=== Section Start ===

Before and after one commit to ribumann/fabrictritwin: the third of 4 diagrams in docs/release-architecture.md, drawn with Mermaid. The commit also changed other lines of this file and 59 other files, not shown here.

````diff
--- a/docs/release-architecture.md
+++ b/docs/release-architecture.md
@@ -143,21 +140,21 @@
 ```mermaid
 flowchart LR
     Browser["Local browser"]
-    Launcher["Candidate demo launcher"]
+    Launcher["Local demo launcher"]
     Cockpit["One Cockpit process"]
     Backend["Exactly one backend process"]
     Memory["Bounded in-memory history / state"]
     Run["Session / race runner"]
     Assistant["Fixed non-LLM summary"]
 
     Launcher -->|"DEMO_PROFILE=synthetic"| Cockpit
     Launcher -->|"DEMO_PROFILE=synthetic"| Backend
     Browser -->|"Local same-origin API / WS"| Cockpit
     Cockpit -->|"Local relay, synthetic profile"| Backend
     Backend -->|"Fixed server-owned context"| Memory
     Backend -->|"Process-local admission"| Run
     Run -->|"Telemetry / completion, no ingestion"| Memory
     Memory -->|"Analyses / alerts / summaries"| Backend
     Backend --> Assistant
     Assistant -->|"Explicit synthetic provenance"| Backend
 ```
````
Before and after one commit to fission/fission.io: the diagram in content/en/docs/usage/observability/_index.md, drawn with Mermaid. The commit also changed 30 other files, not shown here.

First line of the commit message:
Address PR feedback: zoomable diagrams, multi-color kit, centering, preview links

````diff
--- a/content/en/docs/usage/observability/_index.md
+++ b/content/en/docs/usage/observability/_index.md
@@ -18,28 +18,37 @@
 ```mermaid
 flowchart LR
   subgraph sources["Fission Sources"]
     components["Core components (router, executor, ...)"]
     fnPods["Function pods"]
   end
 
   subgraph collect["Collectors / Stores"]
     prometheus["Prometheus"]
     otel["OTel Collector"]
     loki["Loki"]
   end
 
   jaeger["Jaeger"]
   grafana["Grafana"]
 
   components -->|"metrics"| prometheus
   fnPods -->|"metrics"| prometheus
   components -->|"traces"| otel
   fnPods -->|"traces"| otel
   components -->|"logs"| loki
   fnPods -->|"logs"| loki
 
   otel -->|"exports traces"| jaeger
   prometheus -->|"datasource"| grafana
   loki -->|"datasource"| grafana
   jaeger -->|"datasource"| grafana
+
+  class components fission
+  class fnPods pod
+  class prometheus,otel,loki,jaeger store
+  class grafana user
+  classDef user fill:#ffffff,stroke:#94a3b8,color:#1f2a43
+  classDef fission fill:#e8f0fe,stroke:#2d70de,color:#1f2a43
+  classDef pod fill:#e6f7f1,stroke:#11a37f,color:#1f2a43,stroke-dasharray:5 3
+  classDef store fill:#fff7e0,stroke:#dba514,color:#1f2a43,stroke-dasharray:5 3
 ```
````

=== Section End ===

For every line in the data above that has the string "Browser", return that line.

_ANSWER TO THE EXERCISE_.
     Browser["Local browser"]
     Browser -->|"Local same-origin API / WS"| Cockpit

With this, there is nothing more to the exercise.